If you are anything like us, you'll fight over the dark meat and save the breast for leftovers. Reheating turkey or chicken breasts would be a mistake -- they dry out too quickly. Better slice them up for sandwiches or dice and toss with canned tangerines, herbs, thick Greek yogurt (or mayo) and Dijon mustard for an awesome salad. The sandwich possibilities are endless, but the one in the picture is with bacon, apples, avocado, red onions, and aioli (mayo with a little mashed garlic and lemon juice).

3 comments:

Terry B said...

Omigod, Helen, both the original turkey and the sandwich sound delicious. As we speak, my wife is cooking up some macaroni and cheese with leftover turkey, leeks and mushrooms. And not a moment too soon, after reading this post.

lucette said...

My mom's method is not unlike your mom's. Following her directions my sister and I have been using a covered turkey roaster for years (although feeling slightly guilty when reading gourmet turkey recipes).
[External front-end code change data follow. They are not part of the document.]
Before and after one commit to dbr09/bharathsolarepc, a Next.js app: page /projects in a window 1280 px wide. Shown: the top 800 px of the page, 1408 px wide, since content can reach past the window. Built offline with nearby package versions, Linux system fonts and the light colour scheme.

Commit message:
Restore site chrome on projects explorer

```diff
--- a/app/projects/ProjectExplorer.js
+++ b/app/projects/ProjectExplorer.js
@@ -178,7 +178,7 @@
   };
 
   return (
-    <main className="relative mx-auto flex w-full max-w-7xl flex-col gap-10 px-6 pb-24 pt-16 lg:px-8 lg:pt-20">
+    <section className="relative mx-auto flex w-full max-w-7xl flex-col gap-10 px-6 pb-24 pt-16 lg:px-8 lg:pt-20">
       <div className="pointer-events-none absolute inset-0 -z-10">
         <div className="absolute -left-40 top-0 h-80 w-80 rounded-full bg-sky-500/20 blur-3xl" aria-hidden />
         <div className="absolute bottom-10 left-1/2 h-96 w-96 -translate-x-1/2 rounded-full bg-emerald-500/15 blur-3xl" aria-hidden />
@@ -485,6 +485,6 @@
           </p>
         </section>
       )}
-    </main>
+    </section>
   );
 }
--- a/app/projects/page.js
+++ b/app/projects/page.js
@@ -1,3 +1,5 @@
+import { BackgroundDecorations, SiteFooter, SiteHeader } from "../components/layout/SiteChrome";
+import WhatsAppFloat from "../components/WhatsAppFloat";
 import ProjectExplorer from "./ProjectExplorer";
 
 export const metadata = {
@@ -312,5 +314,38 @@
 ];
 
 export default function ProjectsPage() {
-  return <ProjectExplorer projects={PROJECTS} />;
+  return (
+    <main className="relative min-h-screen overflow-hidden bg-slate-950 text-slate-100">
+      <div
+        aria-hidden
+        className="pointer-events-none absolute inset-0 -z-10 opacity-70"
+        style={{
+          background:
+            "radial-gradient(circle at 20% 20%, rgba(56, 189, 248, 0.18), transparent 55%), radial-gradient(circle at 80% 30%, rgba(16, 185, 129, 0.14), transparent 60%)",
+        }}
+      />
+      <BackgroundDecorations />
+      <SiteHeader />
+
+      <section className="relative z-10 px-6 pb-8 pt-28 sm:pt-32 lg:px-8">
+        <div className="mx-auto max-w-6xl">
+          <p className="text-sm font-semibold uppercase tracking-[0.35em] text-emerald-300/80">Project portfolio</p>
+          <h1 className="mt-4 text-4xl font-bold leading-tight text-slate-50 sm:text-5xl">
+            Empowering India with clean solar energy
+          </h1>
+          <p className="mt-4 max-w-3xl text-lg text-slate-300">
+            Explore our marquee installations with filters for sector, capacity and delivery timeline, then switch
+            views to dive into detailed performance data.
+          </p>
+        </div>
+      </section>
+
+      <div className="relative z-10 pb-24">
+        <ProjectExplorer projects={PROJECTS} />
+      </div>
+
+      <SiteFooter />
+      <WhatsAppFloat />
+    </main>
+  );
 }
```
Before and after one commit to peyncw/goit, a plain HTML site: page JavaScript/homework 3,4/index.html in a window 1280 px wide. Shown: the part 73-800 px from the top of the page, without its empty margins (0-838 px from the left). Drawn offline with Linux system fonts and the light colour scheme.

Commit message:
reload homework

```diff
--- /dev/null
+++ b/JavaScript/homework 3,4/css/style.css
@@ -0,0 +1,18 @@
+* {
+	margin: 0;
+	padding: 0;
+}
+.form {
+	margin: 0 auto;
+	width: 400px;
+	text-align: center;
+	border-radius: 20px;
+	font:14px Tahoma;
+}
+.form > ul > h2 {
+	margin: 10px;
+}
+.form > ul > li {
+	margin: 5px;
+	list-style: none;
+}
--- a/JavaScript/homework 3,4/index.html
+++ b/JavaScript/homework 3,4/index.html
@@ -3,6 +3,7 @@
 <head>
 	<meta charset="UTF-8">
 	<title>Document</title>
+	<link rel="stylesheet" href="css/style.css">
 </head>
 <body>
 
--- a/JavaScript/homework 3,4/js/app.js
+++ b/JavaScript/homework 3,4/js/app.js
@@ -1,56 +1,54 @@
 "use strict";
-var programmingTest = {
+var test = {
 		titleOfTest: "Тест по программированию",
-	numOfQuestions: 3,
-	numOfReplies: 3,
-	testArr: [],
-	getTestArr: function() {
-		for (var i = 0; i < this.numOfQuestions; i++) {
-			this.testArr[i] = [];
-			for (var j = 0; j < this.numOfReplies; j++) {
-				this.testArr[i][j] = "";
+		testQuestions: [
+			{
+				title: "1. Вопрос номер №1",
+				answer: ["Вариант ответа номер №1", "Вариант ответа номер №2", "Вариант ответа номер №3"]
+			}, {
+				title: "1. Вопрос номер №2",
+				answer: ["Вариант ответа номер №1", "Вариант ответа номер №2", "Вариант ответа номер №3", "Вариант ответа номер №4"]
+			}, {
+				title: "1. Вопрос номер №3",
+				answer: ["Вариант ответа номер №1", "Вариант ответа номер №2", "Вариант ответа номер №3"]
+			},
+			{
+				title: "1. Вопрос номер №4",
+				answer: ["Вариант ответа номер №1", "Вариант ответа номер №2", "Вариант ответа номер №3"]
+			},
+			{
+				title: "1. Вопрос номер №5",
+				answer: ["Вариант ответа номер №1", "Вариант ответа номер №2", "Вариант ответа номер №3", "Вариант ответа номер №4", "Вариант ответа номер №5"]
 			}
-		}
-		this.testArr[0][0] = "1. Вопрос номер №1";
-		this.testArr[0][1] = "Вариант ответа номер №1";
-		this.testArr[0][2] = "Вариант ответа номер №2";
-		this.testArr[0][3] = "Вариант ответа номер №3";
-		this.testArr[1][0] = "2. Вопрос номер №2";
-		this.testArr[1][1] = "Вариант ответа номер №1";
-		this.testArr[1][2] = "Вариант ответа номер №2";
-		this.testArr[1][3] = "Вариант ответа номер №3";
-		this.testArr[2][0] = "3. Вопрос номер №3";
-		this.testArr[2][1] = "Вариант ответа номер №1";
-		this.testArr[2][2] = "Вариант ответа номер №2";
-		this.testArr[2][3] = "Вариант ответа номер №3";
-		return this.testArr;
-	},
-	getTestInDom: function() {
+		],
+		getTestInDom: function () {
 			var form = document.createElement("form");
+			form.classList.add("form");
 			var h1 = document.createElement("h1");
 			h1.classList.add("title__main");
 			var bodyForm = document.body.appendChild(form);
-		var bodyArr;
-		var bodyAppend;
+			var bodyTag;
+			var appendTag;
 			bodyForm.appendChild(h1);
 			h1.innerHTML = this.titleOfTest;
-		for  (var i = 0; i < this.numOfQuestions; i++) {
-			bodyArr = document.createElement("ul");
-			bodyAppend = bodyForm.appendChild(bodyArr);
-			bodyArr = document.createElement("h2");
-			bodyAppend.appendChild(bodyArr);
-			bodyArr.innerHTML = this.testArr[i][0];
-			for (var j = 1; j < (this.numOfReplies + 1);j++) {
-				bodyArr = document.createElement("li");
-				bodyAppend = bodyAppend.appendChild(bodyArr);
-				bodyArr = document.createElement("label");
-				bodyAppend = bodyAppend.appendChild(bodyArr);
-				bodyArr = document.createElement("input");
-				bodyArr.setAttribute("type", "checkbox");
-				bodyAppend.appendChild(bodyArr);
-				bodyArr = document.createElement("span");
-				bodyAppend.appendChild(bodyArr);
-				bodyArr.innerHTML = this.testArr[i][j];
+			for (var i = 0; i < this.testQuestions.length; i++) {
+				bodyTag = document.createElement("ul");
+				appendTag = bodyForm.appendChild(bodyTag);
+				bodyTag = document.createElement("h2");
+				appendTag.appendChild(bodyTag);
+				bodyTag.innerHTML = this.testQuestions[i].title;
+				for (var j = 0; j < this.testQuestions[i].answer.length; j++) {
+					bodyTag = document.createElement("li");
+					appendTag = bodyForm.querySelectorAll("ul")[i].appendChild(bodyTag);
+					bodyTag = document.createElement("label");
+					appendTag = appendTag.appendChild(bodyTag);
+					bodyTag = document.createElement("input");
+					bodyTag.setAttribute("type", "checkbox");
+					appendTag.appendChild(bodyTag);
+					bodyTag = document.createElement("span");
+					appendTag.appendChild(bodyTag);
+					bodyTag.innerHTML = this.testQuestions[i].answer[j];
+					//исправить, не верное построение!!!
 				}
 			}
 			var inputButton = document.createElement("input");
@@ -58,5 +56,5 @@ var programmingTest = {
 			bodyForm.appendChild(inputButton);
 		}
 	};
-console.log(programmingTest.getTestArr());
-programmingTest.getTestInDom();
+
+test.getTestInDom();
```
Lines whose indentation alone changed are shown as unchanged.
Dianka said...

Wonderful tips, Helen! Thank you so much, I'm printing this out!